While the protests following Iran's June election put Facebook and Twitter to use for a legitimate social good, the regime's reaction have shown what a tangled and dangerous World Wide Web we have woven.
From the beginning, intelligence forces used phone and web sources to track down dissidents within Iran . If you were following the Tweets then, you'll know that many outside the country turned their social networking profiles green in solidarity and changed their settings to Tehran to try to confuse intelligence forces.
But showing support online or attending protests abroad still got Iranians living outside of the country in trouble, according to the Wall Street Journal. While an Iranian official obviously denies it, the WSJ collected a number of similar stories of family members of people protesting abroad being arrested in Iran, of threatening e-mails, of forced Facebook and e-mail searches when Iranians visited the country.
The WSJ compares this situation to Iran's Islamic revolution 30 years ago, which expats supported and gave global legitimacy to. Today the Internet has facilitated both support for the movement and the reaction to it.
The situation makes me think about how small and interconnected our world has become. Information, economics, terrorism, war and peace, natural resources are all global issues. Much has to be dealt with at a local level, but I wish there would be a stronger body of international democracy. Pope Benedict called for an international economic body with teeth in his social encyclical, "Caritas en Veritate," and I'm sure we could use more than that.

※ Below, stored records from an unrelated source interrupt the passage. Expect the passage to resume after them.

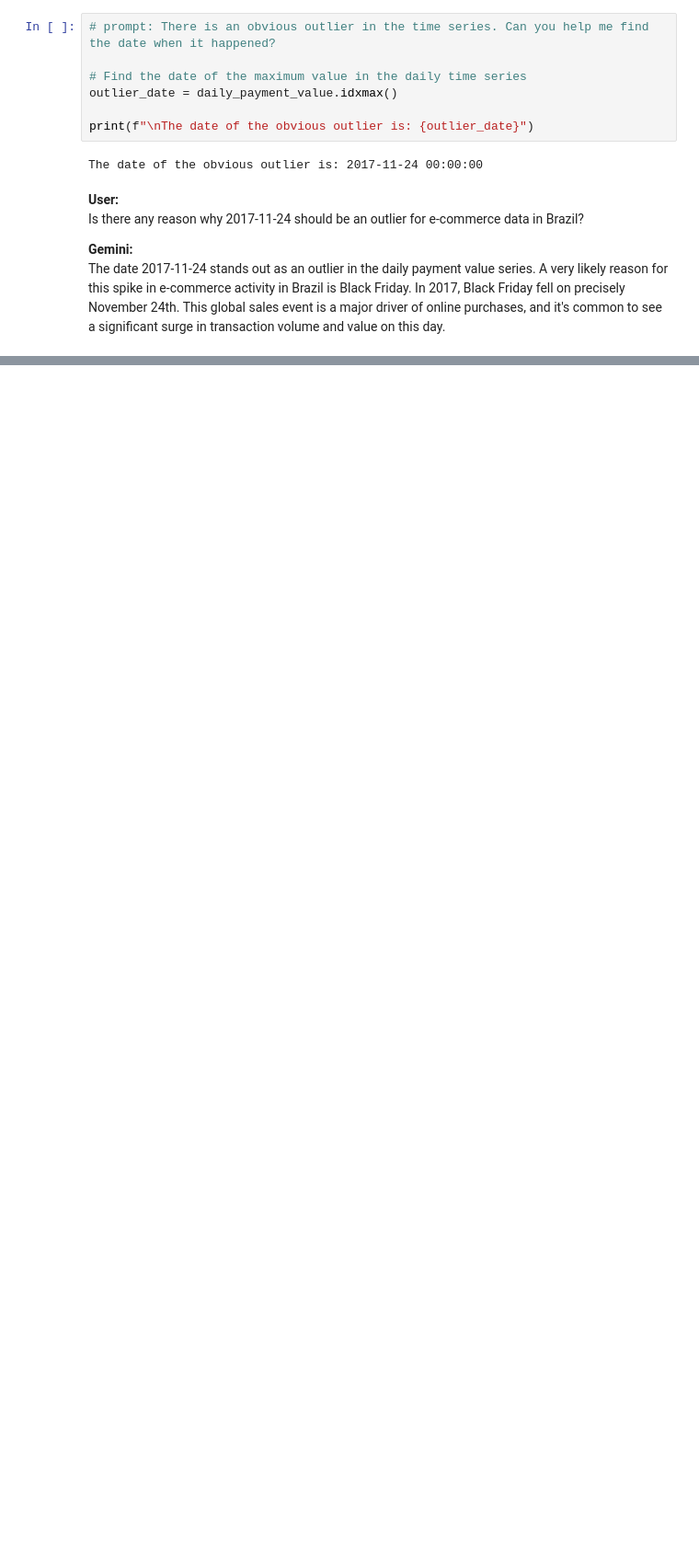
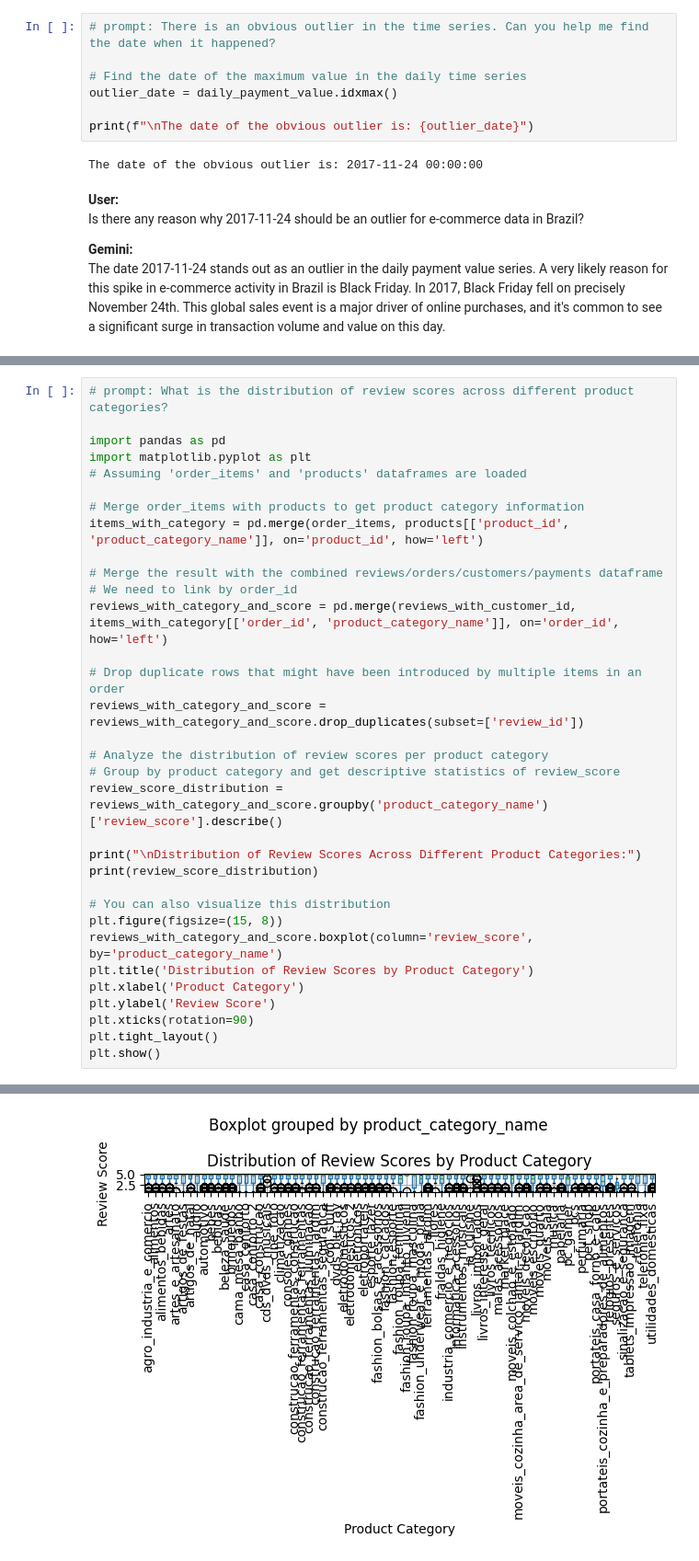
Before and after one commit to fsansegundo/Herramientas_IA_analisis_datos, a Jupyter notebook: EDA_with_gemini.ipynb, the cells around one changed output, grey strips where cells are left out. Shown at 92% size. Cells and saved outputs as stored; diff of their text form; blank space fills up the shorter version.

Commit message:
EDA_with_gemini.ipynb, review scores distribution per category analysis

```diff
--- a/EDA_with_gemini.ipynb
+++ b/EDA_with_gemini.ipynb
@@ -856,0 +861,34 @@ The date 2017-11-24 stands out as an outlier in the daily payment value series.
+# %%
+# prompt: What is the distribution of review scores across different product categories?
+
+import pandas as pd
+import matplotlib.pyplot as plt
+# Assuming 'order_items' and 'products' dataframes are loaded
+
+# Merge order_items with products to get product category information
+items_with_category = pd.merge(order_items, products[['product_id', 'product_category_name']], on='product_id', how='left')
+
+# Merge the result with the combined reviews/orders/customers/payments dataframe
+# We need to link by order_id
+reviews_with_category_and_score = pd.merge(reviews_with_customer_id, items_with_category[['order_id', 'product_category_name']], on='order_id', how='left')
+
+# Drop duplicate rows that might have been introduced by multiple items in an order
+reviews_with_category_and_score = reviews_with_category_and_score.drop_duplicates(subset=['review_id'])
+
+# Analyze the distribution of review scores per product category
+# Group by product category and get descriptive statistics of review_score
+review_score_distribution = reviews_with_category_and_score.groupby('product_category_name')['review_score'].describe()
+
+print("\nDistribution of Review Scores Across Different Product Categories:")
+print(review_score_distribution)
+
+# You can also visualize this distribution
+plt.figure(figsize=(15, 8))
+reviews_with_category_and_score.boxplot(column='review_score', by='product_category_name')
+plt.title('Distribution of Review Scores by Product Category')
+plt.xlabel('Product Category')
+plt.ylabel('Review Score')
+plt.xticks(rotation=90)
+plt.tight_layout()
+plt.show()
+# %% [output]
@@ -856,0 +912 @@ The date 2017-11-24 stands out as an outlier in the daily payment value series.
+[figure, added]
```
Also changed, not shown: parts of 27 cells of this notebook.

I hardly expect that to happen, but at least those of us with freedom can support others fighting for democracy abroad.